While many the medical benefits of breastfeeding such as improved immune function have been clearly established, its effect on child behavior and cognition has somewhat more difficult to determine. This has been due to a variety of reasons. Because randomization is not possible for breastfeeding studies, researchers have had to rely on naturalistic study designs. Since mothers who breastfeed are, on average, more highly educated and tend to have higher income levels than mothers who don’t breastfeed, it can be challenging to tease out the
independent effect of breastfeeding from these other variables. In addition, there remains much that is not known about any possible mechanisms that underlie this link. To address some of these issues, a new study by Luby and colleagues was recently published in the Journal of the American Academy of Child and Adolescent Psychiatry.
The data from the study come from the Preschool Depression Study that has followed a sample of children for 11 years since around age 3. Admittedly, this study was not designed to look at breastfeeding and the authors had to piece together the necessary components with what they already had. As would be expected, the study oversampled children with emotional-behavioral problems, and a total of 63% of the subjects had experienced significant depression or anxiety at the last follow-up (and this was one of the variables controlled for in the analyses). Between the ages of 9 and 14, a total of 148 of these subjects underwent a structural MRI scan. General linear models and process mediation models were used to test the hypothesis that breastfeeding was associated with significantly higher IQ, after controlling for important factors such as caregiver level of education. They also tested the hypothesis that any association was mediated through the association between breastfeeding and brain grey matter volume. Breastfeeding was scored as a dichotomous yes or no variable. IQ was assessed through two different tests when children were between the ages of 8 and 15.

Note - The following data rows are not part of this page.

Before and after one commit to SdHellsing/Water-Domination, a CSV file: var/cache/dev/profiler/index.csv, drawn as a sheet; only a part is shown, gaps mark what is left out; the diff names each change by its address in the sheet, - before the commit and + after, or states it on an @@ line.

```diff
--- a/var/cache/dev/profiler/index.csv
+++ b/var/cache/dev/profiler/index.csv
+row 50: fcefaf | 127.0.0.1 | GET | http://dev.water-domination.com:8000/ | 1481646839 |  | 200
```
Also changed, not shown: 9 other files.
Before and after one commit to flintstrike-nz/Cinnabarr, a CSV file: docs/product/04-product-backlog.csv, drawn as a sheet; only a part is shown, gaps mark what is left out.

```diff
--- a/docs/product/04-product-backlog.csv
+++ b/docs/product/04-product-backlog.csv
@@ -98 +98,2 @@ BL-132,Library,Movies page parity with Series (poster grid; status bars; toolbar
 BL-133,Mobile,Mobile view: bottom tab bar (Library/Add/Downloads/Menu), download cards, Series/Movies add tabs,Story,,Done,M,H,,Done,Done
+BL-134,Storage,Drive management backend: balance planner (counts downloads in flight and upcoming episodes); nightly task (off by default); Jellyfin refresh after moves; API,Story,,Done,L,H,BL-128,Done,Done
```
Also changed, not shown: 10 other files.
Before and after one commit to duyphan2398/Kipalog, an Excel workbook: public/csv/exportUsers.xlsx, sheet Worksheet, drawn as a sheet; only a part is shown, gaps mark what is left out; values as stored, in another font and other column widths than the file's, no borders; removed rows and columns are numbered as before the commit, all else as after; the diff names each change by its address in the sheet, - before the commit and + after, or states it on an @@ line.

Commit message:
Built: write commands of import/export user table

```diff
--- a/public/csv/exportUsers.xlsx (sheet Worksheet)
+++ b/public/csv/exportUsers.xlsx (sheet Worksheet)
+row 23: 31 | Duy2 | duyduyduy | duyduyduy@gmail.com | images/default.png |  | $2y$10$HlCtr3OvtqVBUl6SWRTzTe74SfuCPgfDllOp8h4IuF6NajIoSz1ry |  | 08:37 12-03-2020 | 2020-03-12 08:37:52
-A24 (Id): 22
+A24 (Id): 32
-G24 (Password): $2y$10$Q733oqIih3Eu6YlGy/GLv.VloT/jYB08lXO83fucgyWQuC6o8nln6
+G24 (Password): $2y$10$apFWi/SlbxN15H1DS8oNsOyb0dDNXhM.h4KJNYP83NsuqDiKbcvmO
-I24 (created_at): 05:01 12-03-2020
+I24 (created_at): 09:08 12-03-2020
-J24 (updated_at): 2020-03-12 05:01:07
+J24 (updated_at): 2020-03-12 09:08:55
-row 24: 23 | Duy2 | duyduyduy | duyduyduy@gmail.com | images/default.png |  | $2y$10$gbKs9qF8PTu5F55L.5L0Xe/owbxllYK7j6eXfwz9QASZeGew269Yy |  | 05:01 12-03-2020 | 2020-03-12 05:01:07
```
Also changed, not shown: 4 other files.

The authors found that, after statistically controlling for some potential confounds, breastfed infants had both significantly higher IQs as well as increased volumes of whole grey matter and subcortical and cortical grey matter. In terms of raw numbers, the mean IQ for breastfed infants was 109 versus 99 in the nonbreastfed infants. However, after accounting for caregiver education levels, breastfeeding added a more modest 3% of the variance to the model. Their mediation analyses demonstrated that the increase in IQ was mediated through an increase in subcortical grey matter.

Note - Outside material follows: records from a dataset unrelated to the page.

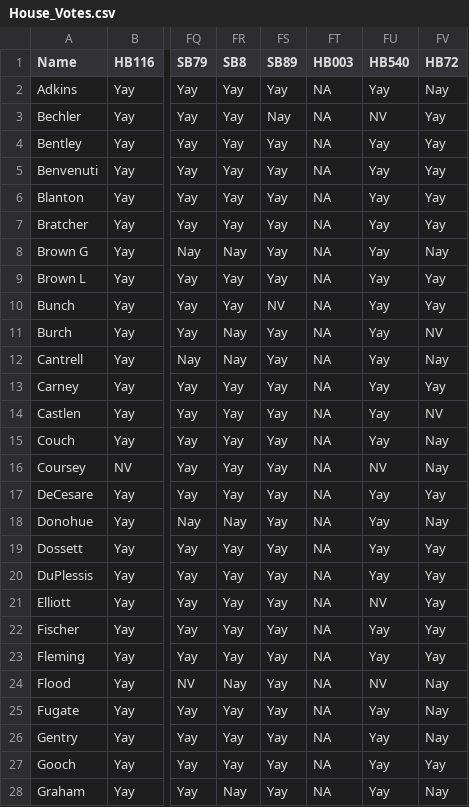
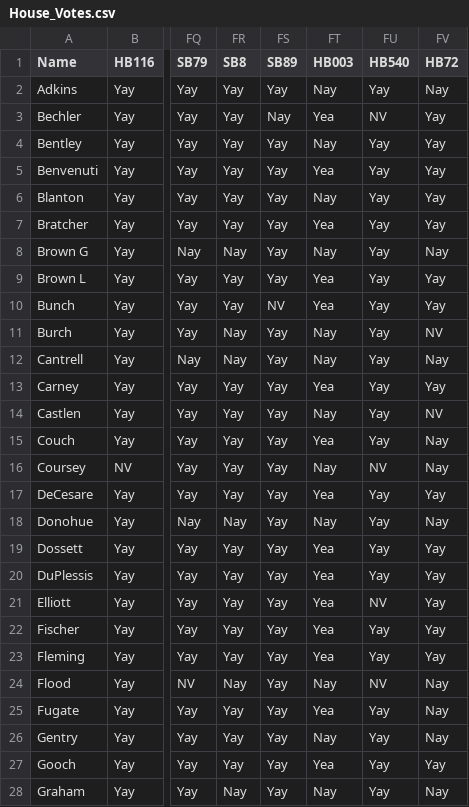
Before and after one commit to Data4Democracy/louisville-hackathon-mar2017, a CSV file: House_Votes.csv, drawn as a sheet; only a part is shown, gaps mark what is left out; the diff covers the shown part only; the diff names each change by its address in the sheet, - before the commit and + after, or states it on an @@ line.

Commit message:
Update HB3 House

```diff
--- a/House_Votes.csv
+++ b/House_Votes.csv
-FT2 (HB003): NA
+FT2 (HB003): Nay
-FT3 (HB003): NA
+FT3 (HB003): Yea
-FT4 (HB003): NA
+FT4 (HB003): Nay
-FT5 (HB003): NA
+FT5 (HB003): Yea
-FT6 (HB003): NA
+FT6 (HB003): Nay
-FT7 (HB003): NA
+FT7 (HB003): Yea
-FT8 (HB003): NA
+FT8 (HB003): Nay
-FT9:FT10 (HB003): NA
+FT9:FT10 (HB003): Yea
-FT11:FT12 (HB003): NA
+FT11:FT12 (HB003): Nay
-FT13 (HB003): NA
+FT13 (HB003): Yea
-FT14 (HB003): NA
+FT14 (HB003): Nay
-FT15 (HB003): NA
+FT15 (HB003): Yea
-FT16 (HB003): NA
+FT16 (HB003): Nay
-FT17 (HB003): NA
+FT17 (HB003): Yea
-FT18 (HB003): NA
+FT18 (HB003): Nay
-FT19:FT23 (HB003): NA
+FT19:FT23 (HB003): Yea
-FT24 (HB003): NA
+FT24 (HB003): Nay
-FT25 (HB003): NA
+FT25 (HB003): Yea
-FT26 (HB003): NA
+FT26 (HB003): Nay
-FT27 (HB003): NA
+FT27 (HB003): Yea
-FT28 (HB003): NA
+FT28 (HB003): Nay
```
Also changed, not shown: 71 edited cells elsewhere in this file.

The authors concluded that their data support the link between breastfeeding and increased IQ and, going further, they suggested that the mechanism of this association might involve an increase in subcortical grey matter. In the Discussion section, the authors go into some hypotheses regarding how all this might work, including direct effects of the breastmilk long-chain polyunsaturated fatty acids on neurodevelopment combined with positive effects that stem from the close physical contact and stimulation that occurs during breastfeeding. The authors urge greater efforts to encourage breastfeeding as a public health priority.

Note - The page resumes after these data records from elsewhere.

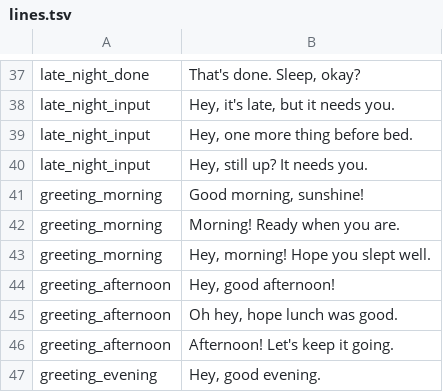
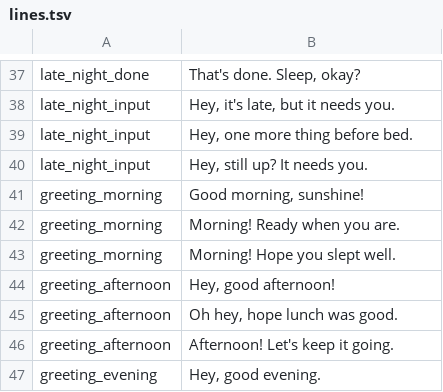
Before and after one commit to second-state/vibebuddy, a TSV file: characters/amanda/lines.tsv (was characters/jessica/lines.tsv), drawn as a sheet; only a part is shown, gaps mark what is left out.

```diff
--- a/characters/jessica/lines.tsv
+++ b/characters/amanda/lines.tsv
@@ -42,3 +42,3 @@ greeting_morning	Good morning, sunshine!
 greeting_morning	Morning! Ready when you are.
-greeting_morning	Hey, morning! Hope you slept well.
+greeting_morning	Morning! Hope you slept well.
 greeting_afternoon	Hey, good afternoon!
```
Also changed, not shown: 45 other files.
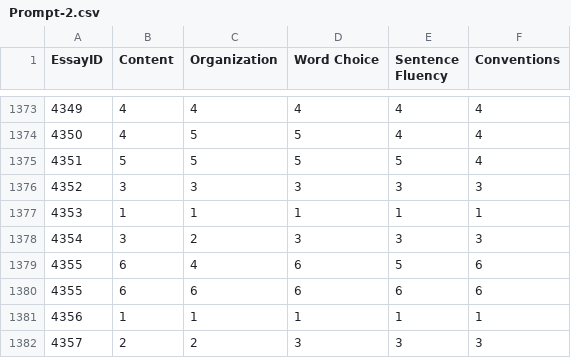
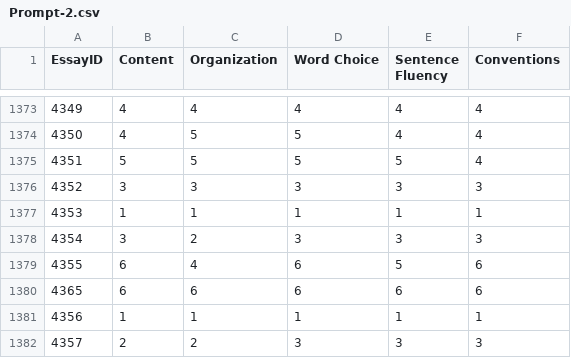
Before and after one commit to ishreya09/Cross-Prompt-Essay-Grader-Model, a CSV file: Feedback/Prompt-2.csv, drawn as a sheet; only a part is shown, gaps mark what is left out.

```diff
--- a/Feedback/Prompt-2.csv
+++ b/Feedback/Prompt-2.csv
@@ -1379,3 +1379,3 @@ EssayID,Content,Organization,Word Choice,Sentence Fluency,Conventions
 4355,6,4,6,5,6
-4355,6,6,6,6,6
+4365,6,6,6,6,6
 4356,1,1,1,1,1
```
Also changed, not shown: 16 other files.
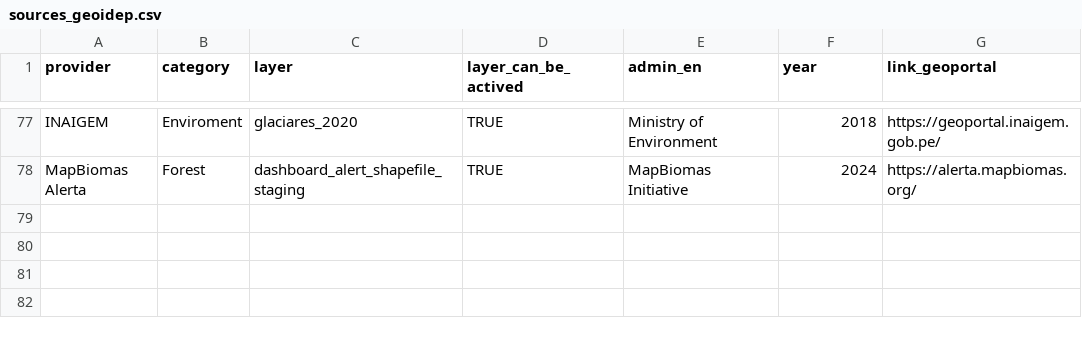
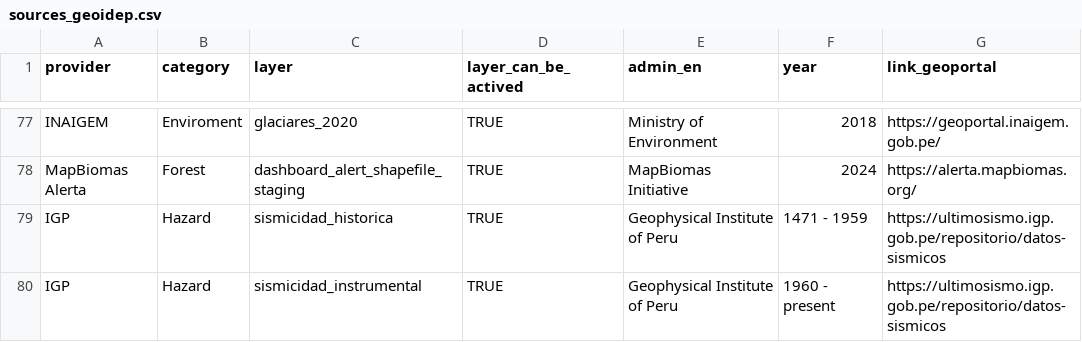
Before and after one commit to ambarja/geoidep, a CSV file: inst/sources-idep/sources_geoidep.csv, drawn as a sheet; only a part is shown, gaps mark what is left out.

```diff
--- a/inst/sources-idep/sources_geoidep.csv
+++ b/inst/sources-idep/sources_geoidep.csv
@@ -78 +78,3 @@ INAIGEM,Enviroment,glaciares_2020,TRUE,Ministry of Environment,2018,https://geop
 MapBiomas Alerta,Forest,dashboard_alert_shapefile_staging,TRUE,MapBiomas Initiative,2024,https://alerta.mapbiomas.org/
+IGP,Hazard,sismicidad_historica,TRUE,Geophysical Institute of Peru,1471 - 1959,https://ultimosismo.igp.gob.pe/repositorio/datos-sismicos
+IGP,Hazard,sismicidad_instrumental,TRUE,Geophysical Institute of Peru,1960 - present,https://ultimosismo.igp.gob.pe/repositorio/datos-sismicos
```
Also changed, not shown: 10 other files.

Luby J, et al. Breastfeeding and Childhood IQ: The Mediating Role of Gray Matter Volume. JAACAP 2016: epub ahead of print.